### Your instructions
Copy every record exactly as it stands. Leave the pictures out.

Material for this exercise section start

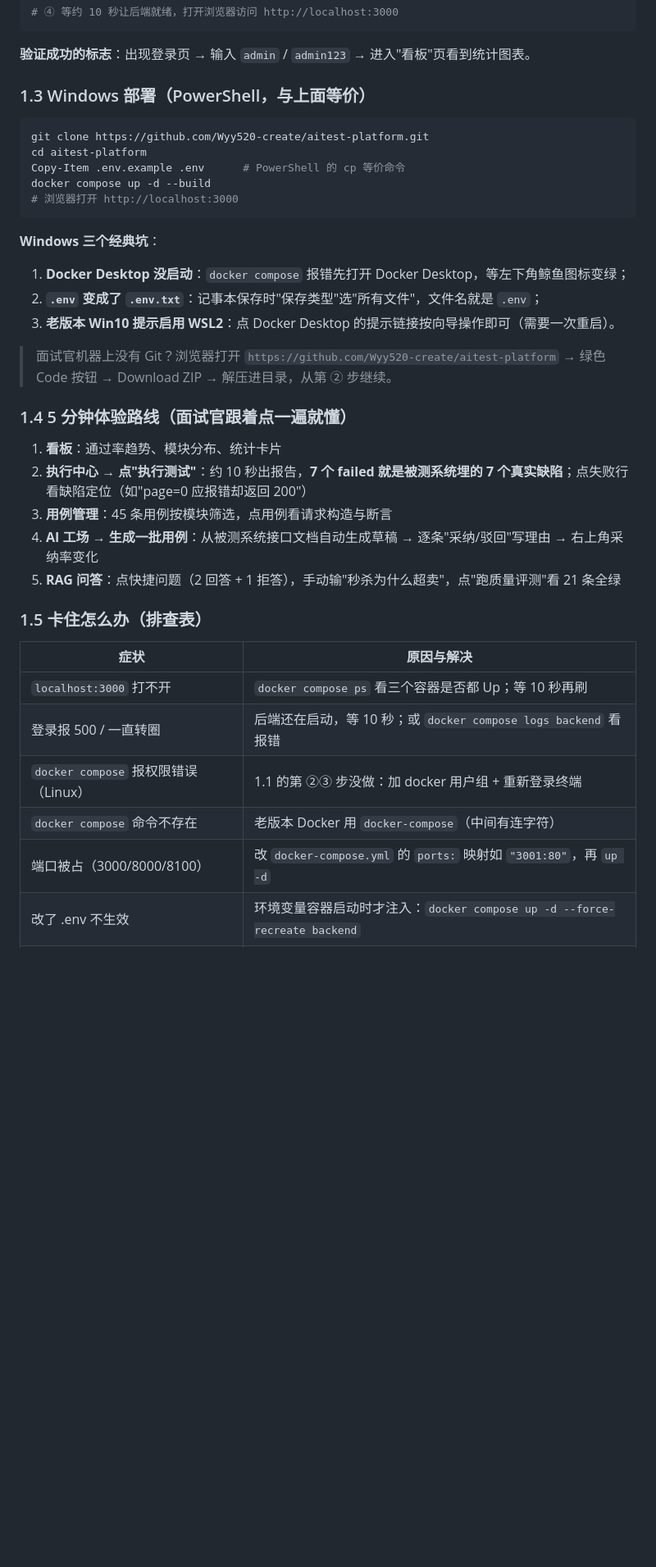
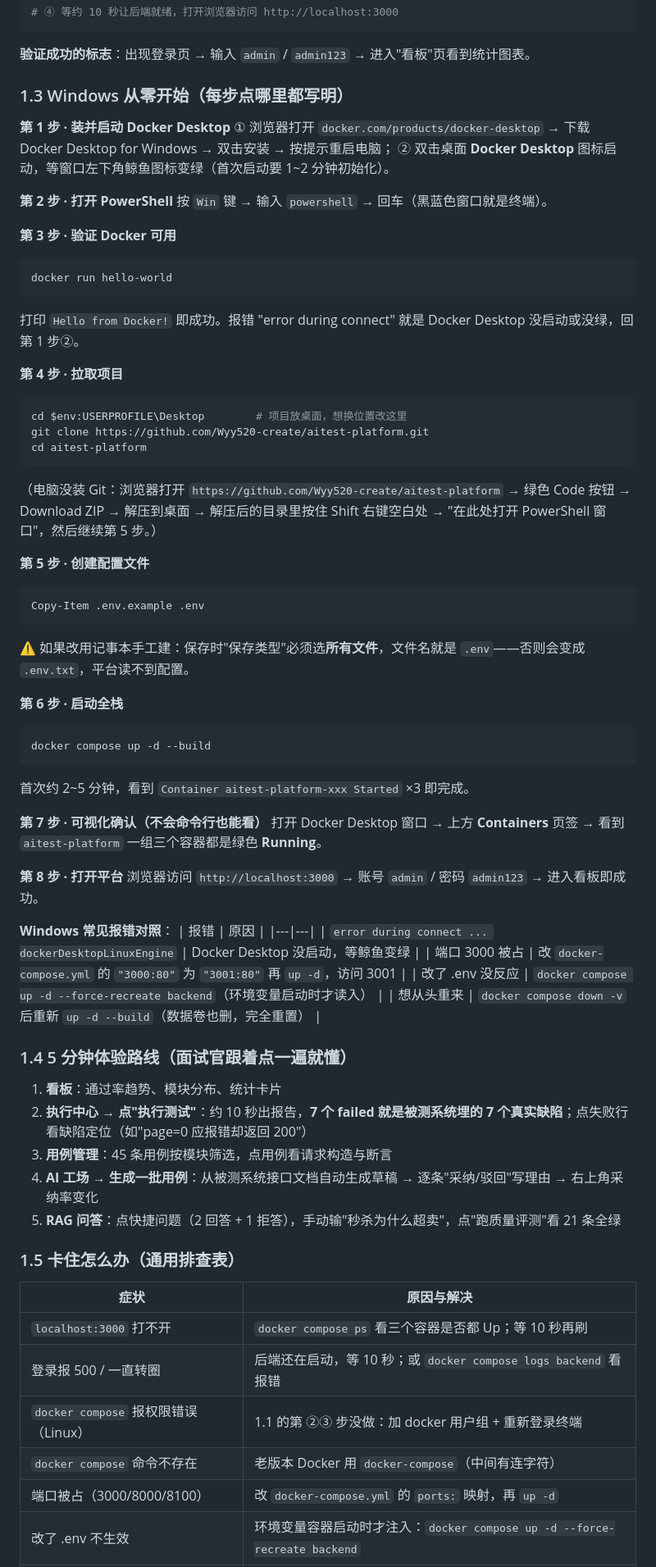
Before and after one commit to Wyy520-create/aitest-platform, a Markdown page: docs/DEMO_GUIDE.md, the part around one of its changes. Shown at 82% size. Rendered like a GitHub page; blank space fills up the shorter version.

````diff
--- a/docs/DEMO_GUIDE.md
+++ b/docs/DEMO_GUIDE.md
@@ -68,22 +68,54 @@ docker compose up -d --build
 
 **验证成功的标志**：出现登录页 → 输入 `admin` / `admin123` → 进入"看板"页看到统计图表。
 
-### 1.3 Windows 部署（PowerShell，与上面等价）
+### 1.3 Windows 从零开始（每步点哪里都写明）
 
+**第 1 步 · 装并启动 Docker Desktop**
+① 浏览器打开 `docker.com/products/docker-desktop` → 下载 Docker Desktop for Windows → 双击安装 → 按提示重启电脑；
+② 双击桌面 **Docker Desktop** 图标启动，等窗口左下角鲸鱼图标变绿（首次启动要 1~2 分钟初始化）。
+
+**第 2 步 · 打开 PowerShell**
+按 `Win` 键 → 输入 `powershell` → 回车（黑蓝色窗口就是终端）。
+
+**第 3 步 · 验证 Docker 可用**
 ```powershell
+docker run hello-world
+```
+打印 `Hello from Docker!` 即成功。报错 "error during connect" 就是 Docker Desktop 没启动或没绿，回第 1 步②。
+
+**第 4 步 · 拉取项目**
+```powershell
+cd $env:USERPROFILE\Desktop        # 项目放桌面，想换位置改这里
 git clone https://github.com/Wyy520-create/aitest-platform.git
 cd aitest-platform
-Copy-Item .env.example .env      # PowerShell 的 cp 等价命令
+```
+（电脑没装 Git：浏览器打开 `https://github.com/Wyy520-create/aitest-platform` → 绿色 Code 按钮 → Download ZIP → 解压到桌面 → 解压后的目录里按住 Shift 右键空白处 → "在此处打开 PowerShell 窗口"，然后继续第 5 步。）
+
+**第 5 步 · 创建配置文件**
+```powershell
+Copy-Item .env.example .env
+```
+⚠️ 如果改用记事本手工建：保存时"保存类型"必须选**所有文件**，文件名就是 `.env`——否则会变成 `.env.txt`，平台读不到配置。
+
+**第 6 步 · 启动全栈**
+```powershell
 docker compose up -d --build
-# 浏览器打开 http://localhost:3000
 ```
+首次约 2~5 分钟，看到 `Container aitest-platform-xxx Started` ×3 即完成。
 
-**Windows 三个经典坑**：
-1. **Docker Desktop 没启动**：`docker compose` 报错先打开 Docker Desktop，等左下角鲸鱼图标变绿；
-2. **`.env` 变成了 `.env.txt`**：记事本保存时"保存类型"选"所有文件"，文件名就是 `.env`；
-3. **老版本 Win10 提示启用 WSL2**：点 Docker Desktop 的提示链接按向导操作即可（需要一次重启）。
+**第 7 步 · 可视化确认（不会命令行也能看）**
+打开 Docker Desktop 窗口 → 上方 **Containers** 页签 → 看到 `aitest-platform` 一组三个容器都是绿色 **Running**。
 
-> 面试官机器上没有 Git？浏览器打开 `https://github.com/Wyy520-create/aitest-platform` → 绿色 Code 按钮 → Download ZIP → 解压进目录，从第 ② 步继续。
+**第 8 步 · 打开平台**
+浏览器访问 `http://localhost:3000` → 账号 `admin` / 密码 `admin123` → 进入看板即成功。
+
+**Windows 常见报错对照**：
+| 报错 | 原因 |
+|---|---|
+| `error during connect ... dockerDesktopLinuxEngine` | Docker Desktop 没启动，等鲸鱼变绿 |
+| 端口 3000 被占 | 改 `docker-compose.yml` 的 `"3000:80"` 为 `"3001:80"` 再 `up -d`，访问 3001 |
+| 改了 .env 没反应 | `docker compose up -d --force-recreate backend`（环境变量启动时才读入） |
+| 想从头重来 | `docker compose down -v` 后重新 `up -d --build`（数据卷也删，完全重置） |
 
 ### 1.4 5 分钟体验路线（面试官跟着点一遍就懂）
 
@@ -93,7 +125,7 @@ docker compose up -d --build
 4. **AI 工场 → 生成一批用例**：从被测系统接口文档自动生成草稿 → 逐条"采纳/驳回"写理由 → 右上角采纳率变化
 5. **RAG 问答**：点快捷问题（2 回答 + 1 拒答），手动输"秒杀为什么超卖"，点"跑质量评测"看 21 条全绿
 
-### 1.5 卡住怎么办（排查表）
+### 1.5 卡住怎么办（通用排查表）
 
 | 症状 | 原因与解决 |
 |---|---|
@@ -101,7 +133,7 @@ docker compose up -d --build
 | 登录报 500 / 一直转圈 | 后端还在启动，等 10 秒；或 `docker compose logs backend` 看报错 |
 | `docker compose` 报权限错误（Linux） | 1.1 的第 ②③ 步没做：加 docker 用户组 + 重新登录终端 |
 | `docker compose` 命令不存在 | 老版本 Docker 用 `docker-compose`（中间有连字符） |
-| 端口被占（3000/8000/8100） | 改 `docker-compose.yml` 的 `ports:` 映射如 `"3001:80"`，再 `up -d` |
+| 端口被占（3000/8000/8100） | 改 `docker-compose.yml` 的 `ports:` 映射，再 `up -d` |
 | 改了 .env 不生效 | 环境变量容器启动时才注入：`docker compose up -d --force-recreate backend` |
 | 看日志 | `docker compose logs -f backend`（平台后端）/ `sut`（被测系统） |
 
````
Also changed, not shown: other parts of docs/DEMO_GUIDE.md (+49 -23 lines).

Material for this exercise section end

### Exercise answer
Before and after one commit to Wyy520-create/aitest-platform, a Markdown page: docs/DEMO_GUIDE.md, the part around one of its changes. Shown at 82% size. Rendered like a GitHub page; blank space fills up the shorter version.

````diff
--- a/docs/DEMO_GUIDE.md
+++ b/docs/DEMO_GUIDE.md
@@ -68,22 +68,54 @@ docker compose up -d --build
 
 **验证成功的标志**：出现登录页 → 输入 `admin` / `admin123` → 进入"看板"页看到统计图表。
 
-### 1.3 Windows 部署（PowerShell，与上面等价）
+### 1.3 Windows 从零开始（每步点哪里都写明）
 
+**第 1 步 · 装并启动 Docker Desktop**
+① 浏览器打开 `docker.com/products/docker-desktop` → 下载 Docker Desktop for Windows → 双击安装 → 按提示重启电脑；
+② 双击桌面 **Docker Desktop** 图标启动，等窗口左下角鲸鱼图标变绿（首次启动要 1~2 分钟初始化）。
+
+**第 2 步 · 打开 PowerShell**
+按 `Win` 键 → 输入 `powershell` → 回车（黑蓝色窗口就是终端）。
+
+**第 3 步 · 验证 Docker 可用**
 ```powershell
+docker run hello-world
+```
+打印 `Hello from Docker!` 即成功。报错 "error during connect" 就是 Docker Desktop 没启动或没绿，回第 1 步②。
+
+**第 4 步 · 拉取项目**
+```powershell
+cd $env:USERPROFILE\Desktop        # 项目放桌面，想换位置改这里
 git clone https://github.com/Wyy520-create/aitest-platform.git
 cd aitest-platform
-Copy-Item .env.example .env      # PowerShell 的 cp 等价命令
+```
+（电脑没装 Git：浏览器打开 `https://github.com/Wyy520-create/aitest-platform` → 绿色 Code 按钮 → Download ZIP → 解压到桌面 → 解压后的目录里按住 Shift 右键空白处 → "在此处打开 PowerShell 窗口"，然后继续第 5 步。）
+
+**第 5 步 · 创建配置文件**
+```powershell
+Copy-Item .env.example .env
+```
+⚠️ 如果改用记事本手工建：保存时"保存类型"必须选**所有文件**，文件名就是 `.env`——否则会变成 `.env.txt`，平台读不到配置。
+
+**第 6 步 · 启动全栈**
+```powershell
 docker compose up -d --build
-# 浏览器打开 http://localhost:3000
 ```
+首次约 2~5 分钟，看到 `Container aitest-platform-xxx Started` ×3 即完成。
 
-**Windows 三个经典坑**：
-1. **Docker Desktop 没启动**：`docker compose` 报错先打开 Docker Desktop，等左下角鲸鱼图标变绿；
-2. **`.env` 变成了 `.env.txt`**：记事本保存时"保存类型"选"所有文件"，文件名就是 `.env`；
-3. **老版本 Win10 提示启用 WSL2**：点 Docker Desktop 的提示链接按向导操作即可（需要一次重启）。
+**第 7 步 · 可视化确认（不会命令行也能看）**
+打开 Docker Desktop 窗口 → 上方 **Containers** 页签 → 看到 `aitest-platform` 一组三个容器都是绿色 **Running**。
 
-> 面试官机器上没有 Git？浏览器打开 `https://github.com/Wyy520-create/aitest-platform` → 绿色 Code 按钮 → Download ZIP → 解压进目录，从第 ② 步继续。
+**第 8 步 · 打开平台**
+浏览器访问 `http://localhost:3000` → 账号 `admin` / 密码 `admin123` → 进入看板即成功。
+
+**Windows 常见报错对照**：
+| 报错 | 原因 |
+|---|---|
+| `error during connect ... dockerDesktopLinuxEngine` | Docker Desktop 没启动，等鲸鱼变绿 |
+| 端口 3000 被占 | 改 `docker-compose.yml` 的 `"3000:80"` 为 `"3001:80"` 再 `up -d`，访问 3001 |
+| 改了 .env 没反应 | `docker compose up -d --force-recreate backend`（环境变量启动时才读入） |
+| 想从头重来 | `docker compose down -v` 后重新 `up -d --build`（数据卷也删，完全重置） |
 
 ### 1.4 5 分钟体验路线（面试官跟着点一遍就懂）
 
@@ -93,7 +125,7 @@ docker compose up -d --build
 4. **AI 工场 → 生成一批用例**：从被测系统接口文档自动生成草稿 → 逐条"采纳/驳回"写理由 → 右上角采纳率变化
 5. **RAG 问答**：点快捷问题（2 回答 + 1 拒答），手动输"秒杀为什么超卖"，点"跑质量评测"看 21 条全绿
 
-### 1.5 卡住怎么办（排查表）
+### 1.5 卡住怎么办（通用排查表）
 
 | 症状 | 原因与解决 |
 |---|---|
@@ -101,7 +133,7 @@ docker compose up -d --build
 | 登录报 500 / 一直转圈 | 后端还在启动，等 10 秒；或 `docker compose logs backend` 看报错 |
 | `docker compose` 报权限错误（Linux） | 1.1 的第 ②③ 步没做：加 docker 用户组 + 重新登录终端 |
 | `docker compose` 命令不存在 | 老版本 Docker 用 `docker-compose`（中间有连字符） |
-| 端口被占（3000/8000/8100） | 改 `docker-compose.yml` 的 `ports:` 映射如 `"3001:80"`，再 `up -d` |
+| 端口被占（3000/8000/8100） | 改 `docker-compose.yml` 的 `ports:` 映射，再 `up -d` |
 | 改了 .env 不生效 | 环境变量容器启动时才注入：`docker compose up -d --force-recreate backend` |
 | 看日志 | `docker compose logs -f backend`（平台后端）/ `sut`（被测系统） |
 
````
Also changed, not shown: other parts of docs/DEMO_GUIDE.md (+49 -23 lines).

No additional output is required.